Today his teacher wasn’t available to chat for long, so I waited for T to pack up his backpack & put on his coat (completely independently, by the way!). The assistant principal, who was monitoring the hallways during class change time, saw that I was on my own and approached me, asking if I was T’s mom. He then told me just how much they enjoy having T at school everyday, and how well he is doing. I grinned and thanked him, and said that he does have a way to getting into people’s hearts. The assistant principal agreed wholeheartedly, and proceeded to tell me that the students & teachers really like him. He then put his hand on my shoulder, looked me in the eye, and said, “Never underestimate how important it is that he is here. The students learn so much having him here. He makes them grow up and think less of themselves. And he learns so much from them too. It is so good to see.”

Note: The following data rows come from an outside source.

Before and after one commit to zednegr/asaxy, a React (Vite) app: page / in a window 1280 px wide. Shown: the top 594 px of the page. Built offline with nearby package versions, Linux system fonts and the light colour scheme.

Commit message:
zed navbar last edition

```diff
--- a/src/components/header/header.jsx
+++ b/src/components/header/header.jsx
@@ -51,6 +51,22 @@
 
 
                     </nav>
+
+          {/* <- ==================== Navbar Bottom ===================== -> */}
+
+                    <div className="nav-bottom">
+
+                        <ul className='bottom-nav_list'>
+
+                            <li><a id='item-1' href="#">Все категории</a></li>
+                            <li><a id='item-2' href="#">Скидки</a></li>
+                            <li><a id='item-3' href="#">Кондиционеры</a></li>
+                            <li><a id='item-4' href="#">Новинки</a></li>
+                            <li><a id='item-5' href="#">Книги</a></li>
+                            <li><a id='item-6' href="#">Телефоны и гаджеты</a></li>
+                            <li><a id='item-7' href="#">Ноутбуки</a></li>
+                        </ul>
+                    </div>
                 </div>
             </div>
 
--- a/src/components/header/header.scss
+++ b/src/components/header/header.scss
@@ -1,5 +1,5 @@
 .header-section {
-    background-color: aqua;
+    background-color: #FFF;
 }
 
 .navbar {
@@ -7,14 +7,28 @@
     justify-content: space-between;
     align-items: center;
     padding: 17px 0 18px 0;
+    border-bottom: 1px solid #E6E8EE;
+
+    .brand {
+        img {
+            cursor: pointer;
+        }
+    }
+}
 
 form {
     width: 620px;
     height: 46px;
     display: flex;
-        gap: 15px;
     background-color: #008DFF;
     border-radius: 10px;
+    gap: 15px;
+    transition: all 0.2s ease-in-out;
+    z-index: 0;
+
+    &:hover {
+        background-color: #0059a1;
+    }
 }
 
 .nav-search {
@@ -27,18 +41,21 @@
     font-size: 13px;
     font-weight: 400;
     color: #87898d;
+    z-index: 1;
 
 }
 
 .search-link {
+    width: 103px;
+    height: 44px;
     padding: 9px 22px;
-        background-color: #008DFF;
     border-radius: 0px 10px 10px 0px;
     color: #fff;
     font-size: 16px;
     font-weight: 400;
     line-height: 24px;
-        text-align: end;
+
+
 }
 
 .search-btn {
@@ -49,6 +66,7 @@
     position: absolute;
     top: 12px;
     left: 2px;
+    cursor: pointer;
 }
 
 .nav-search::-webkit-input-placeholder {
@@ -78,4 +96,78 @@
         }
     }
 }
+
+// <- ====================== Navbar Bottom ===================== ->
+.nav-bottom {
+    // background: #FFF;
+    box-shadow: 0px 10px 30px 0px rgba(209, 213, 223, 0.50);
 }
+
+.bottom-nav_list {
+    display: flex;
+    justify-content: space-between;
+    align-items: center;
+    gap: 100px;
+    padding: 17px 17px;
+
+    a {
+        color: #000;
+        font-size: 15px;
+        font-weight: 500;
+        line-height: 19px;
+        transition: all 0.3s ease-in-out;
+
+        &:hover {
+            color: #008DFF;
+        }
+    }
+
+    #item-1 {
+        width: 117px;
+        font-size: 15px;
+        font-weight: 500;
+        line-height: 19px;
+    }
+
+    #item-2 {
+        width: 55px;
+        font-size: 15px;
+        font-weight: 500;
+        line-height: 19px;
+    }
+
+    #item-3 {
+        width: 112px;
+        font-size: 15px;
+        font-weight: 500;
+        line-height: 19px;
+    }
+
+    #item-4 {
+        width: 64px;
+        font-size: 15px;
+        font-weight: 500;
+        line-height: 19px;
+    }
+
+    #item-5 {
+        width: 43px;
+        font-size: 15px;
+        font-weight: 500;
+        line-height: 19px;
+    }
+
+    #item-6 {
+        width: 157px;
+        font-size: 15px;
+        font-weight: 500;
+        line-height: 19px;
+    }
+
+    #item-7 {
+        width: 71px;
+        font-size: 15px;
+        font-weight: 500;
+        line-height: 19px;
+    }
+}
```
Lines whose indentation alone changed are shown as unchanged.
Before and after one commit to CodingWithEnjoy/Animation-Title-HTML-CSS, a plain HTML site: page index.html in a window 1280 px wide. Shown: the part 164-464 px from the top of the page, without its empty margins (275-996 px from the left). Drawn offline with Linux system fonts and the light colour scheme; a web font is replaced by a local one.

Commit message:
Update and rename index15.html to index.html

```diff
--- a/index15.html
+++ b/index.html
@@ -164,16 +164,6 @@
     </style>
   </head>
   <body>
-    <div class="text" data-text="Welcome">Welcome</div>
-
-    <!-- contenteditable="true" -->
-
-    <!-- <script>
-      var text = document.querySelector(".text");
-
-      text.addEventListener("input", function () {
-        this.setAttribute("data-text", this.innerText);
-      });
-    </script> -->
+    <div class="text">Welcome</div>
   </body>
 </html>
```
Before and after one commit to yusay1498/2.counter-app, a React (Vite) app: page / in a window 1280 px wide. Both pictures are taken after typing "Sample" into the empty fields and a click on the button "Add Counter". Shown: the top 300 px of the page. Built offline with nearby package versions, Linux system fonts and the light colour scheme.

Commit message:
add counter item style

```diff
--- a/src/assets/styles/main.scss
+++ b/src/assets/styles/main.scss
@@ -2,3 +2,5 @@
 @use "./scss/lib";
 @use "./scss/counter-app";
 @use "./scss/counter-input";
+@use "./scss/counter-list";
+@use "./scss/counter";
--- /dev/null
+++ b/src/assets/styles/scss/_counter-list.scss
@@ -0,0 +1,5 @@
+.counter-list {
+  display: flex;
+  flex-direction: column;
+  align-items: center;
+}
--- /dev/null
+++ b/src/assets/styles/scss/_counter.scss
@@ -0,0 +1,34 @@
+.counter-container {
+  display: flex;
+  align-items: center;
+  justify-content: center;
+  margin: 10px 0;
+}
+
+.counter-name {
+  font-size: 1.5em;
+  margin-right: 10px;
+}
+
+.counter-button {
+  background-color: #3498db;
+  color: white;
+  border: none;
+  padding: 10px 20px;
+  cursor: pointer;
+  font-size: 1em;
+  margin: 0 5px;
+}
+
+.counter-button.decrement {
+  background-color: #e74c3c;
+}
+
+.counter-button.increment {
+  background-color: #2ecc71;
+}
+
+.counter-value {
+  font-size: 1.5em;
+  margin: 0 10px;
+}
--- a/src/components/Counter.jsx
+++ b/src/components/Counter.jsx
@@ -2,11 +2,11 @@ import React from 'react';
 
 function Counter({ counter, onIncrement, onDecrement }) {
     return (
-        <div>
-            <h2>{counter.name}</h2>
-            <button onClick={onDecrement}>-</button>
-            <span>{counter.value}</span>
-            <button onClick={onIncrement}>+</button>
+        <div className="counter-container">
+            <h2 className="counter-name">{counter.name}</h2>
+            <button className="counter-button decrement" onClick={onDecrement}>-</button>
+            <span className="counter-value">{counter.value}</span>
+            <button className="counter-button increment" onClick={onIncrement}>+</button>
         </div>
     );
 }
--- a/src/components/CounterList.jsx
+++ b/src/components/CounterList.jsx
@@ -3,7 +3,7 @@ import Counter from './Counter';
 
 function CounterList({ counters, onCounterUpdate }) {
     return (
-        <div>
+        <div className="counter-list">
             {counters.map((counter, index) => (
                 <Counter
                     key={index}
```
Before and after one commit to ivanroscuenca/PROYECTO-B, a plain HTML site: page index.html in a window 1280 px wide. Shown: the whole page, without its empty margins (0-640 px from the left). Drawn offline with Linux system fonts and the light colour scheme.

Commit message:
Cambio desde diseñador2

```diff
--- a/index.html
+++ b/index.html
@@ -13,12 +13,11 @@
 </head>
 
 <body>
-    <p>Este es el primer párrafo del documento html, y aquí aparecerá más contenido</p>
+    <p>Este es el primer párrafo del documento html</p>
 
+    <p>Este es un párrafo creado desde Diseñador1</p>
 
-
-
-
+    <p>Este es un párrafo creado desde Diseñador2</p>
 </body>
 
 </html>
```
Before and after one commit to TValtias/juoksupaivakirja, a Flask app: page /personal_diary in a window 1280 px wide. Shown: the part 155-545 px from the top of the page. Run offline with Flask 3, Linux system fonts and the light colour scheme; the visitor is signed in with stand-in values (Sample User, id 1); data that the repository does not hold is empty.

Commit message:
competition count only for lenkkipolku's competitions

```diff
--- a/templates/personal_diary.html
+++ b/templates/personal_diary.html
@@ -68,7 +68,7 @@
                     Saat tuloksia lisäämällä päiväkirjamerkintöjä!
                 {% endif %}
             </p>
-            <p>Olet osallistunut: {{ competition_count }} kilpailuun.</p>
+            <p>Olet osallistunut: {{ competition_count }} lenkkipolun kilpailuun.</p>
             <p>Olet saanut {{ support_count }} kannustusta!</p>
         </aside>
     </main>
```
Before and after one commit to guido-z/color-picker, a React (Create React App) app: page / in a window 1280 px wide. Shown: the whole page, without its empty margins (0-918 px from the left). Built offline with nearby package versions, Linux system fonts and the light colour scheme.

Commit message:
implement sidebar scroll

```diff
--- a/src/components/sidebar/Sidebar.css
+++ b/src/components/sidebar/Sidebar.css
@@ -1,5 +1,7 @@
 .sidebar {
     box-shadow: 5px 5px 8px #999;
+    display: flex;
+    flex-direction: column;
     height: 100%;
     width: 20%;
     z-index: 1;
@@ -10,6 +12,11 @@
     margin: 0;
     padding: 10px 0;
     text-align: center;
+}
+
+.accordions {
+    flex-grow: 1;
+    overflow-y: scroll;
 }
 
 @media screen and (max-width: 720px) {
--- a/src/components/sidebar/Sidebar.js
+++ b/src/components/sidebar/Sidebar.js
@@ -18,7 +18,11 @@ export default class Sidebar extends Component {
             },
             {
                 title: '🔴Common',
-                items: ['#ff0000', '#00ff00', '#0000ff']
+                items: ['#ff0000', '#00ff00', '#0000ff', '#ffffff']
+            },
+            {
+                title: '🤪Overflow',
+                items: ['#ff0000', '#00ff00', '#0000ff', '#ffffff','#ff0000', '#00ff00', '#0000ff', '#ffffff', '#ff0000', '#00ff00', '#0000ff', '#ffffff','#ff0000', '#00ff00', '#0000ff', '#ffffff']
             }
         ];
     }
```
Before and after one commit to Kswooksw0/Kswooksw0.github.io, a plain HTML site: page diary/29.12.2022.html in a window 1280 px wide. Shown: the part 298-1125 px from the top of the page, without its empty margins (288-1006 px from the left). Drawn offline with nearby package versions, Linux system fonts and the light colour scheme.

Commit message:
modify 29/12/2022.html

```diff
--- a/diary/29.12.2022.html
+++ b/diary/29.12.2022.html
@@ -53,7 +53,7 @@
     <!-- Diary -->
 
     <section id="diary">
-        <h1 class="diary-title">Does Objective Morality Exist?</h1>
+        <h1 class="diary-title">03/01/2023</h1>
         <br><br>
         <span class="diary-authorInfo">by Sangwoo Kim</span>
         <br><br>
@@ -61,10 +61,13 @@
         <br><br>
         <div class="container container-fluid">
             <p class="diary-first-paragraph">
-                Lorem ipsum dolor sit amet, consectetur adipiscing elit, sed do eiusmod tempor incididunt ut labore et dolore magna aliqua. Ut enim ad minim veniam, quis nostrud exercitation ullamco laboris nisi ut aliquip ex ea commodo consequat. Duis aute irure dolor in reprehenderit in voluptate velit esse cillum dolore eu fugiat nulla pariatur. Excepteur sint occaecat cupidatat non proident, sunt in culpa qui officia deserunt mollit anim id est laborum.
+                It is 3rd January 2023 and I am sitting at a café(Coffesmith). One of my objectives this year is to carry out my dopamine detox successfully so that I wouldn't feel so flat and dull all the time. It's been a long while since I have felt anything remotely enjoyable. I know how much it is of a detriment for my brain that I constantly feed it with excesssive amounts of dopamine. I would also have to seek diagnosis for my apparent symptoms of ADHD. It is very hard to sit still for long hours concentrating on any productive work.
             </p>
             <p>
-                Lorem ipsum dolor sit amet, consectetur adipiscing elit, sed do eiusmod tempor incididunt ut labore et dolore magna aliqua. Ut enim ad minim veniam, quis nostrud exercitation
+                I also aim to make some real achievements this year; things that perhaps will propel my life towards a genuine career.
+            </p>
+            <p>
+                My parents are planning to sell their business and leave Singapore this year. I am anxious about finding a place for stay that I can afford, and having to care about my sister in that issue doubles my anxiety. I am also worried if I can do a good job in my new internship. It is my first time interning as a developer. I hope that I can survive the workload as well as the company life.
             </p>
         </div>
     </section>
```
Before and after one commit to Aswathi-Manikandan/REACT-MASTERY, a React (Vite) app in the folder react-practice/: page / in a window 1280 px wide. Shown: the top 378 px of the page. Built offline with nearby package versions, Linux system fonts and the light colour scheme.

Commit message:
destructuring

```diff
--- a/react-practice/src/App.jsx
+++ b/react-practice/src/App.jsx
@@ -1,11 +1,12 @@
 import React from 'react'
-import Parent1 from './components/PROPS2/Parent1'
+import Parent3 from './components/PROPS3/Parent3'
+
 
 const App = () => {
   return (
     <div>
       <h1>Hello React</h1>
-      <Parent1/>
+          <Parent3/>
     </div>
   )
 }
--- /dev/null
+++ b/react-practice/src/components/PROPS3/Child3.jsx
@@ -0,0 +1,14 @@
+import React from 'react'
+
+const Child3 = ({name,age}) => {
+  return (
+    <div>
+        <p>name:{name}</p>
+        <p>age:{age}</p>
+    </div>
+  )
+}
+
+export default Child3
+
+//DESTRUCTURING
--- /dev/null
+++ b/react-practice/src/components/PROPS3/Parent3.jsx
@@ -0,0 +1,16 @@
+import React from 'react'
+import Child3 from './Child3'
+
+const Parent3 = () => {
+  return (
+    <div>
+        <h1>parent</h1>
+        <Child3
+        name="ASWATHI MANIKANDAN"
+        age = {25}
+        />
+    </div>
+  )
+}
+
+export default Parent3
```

Looking back at him, I took a deep breath to take that all in, and thanked him for those kind words – and told him it meant a lot to hear that. At that moment, T was approaching with his huge smile, and I said to the assistant principal, “Look how happy he is here. He is really happy being here.”
And with that, the bubble burst. One of the para-educators from T’s classroom walked up with T and proceeded to tell me how much the zipper on his backpack really made him mad. (Um, yeah – he looks really mad with that wide smile across his face.) So I just said that yes, that can irritate him but it is usually short-lived. This is not the first time, or the only para, that brings him to me with this sort of update.
Then I started thinking about communication. How often do we, as parents of children with disabilities, hear about every minor infraction, every frustration expressed, every mis-step? If the para were to bring him to me everyday, I would probably get very little feedback other than “the backpack irritated him”, "he was grumpy today" or “he pushed me away” or some other imperfection of his day instead of how hard he tried in math class, or the cool experiment he got to see and help with in science.
It was a fantastic “compare and contrast” moment. Have no fear: the little minor frustration expressed by the para in no way diminished the wonderful exchange I had with the assistant principal.
Parting words: if you are professional working with kids with special needs (or heck, ANY kid!), don’t start off a conversation with me by telling about every minor infraction or frustration you have with my son. If you need to brainstorm with me, ask – I’m happy to do so. But remember, any minor frustration you have, we experience at home every other hour of the day. I know about them and don’t need to hear about them. In the words of a dear departed friend: “Three rules of communicating with others: Be kind. Be kind. Be kind.” Thanks, Mr. Assistant Principal, for being kind today.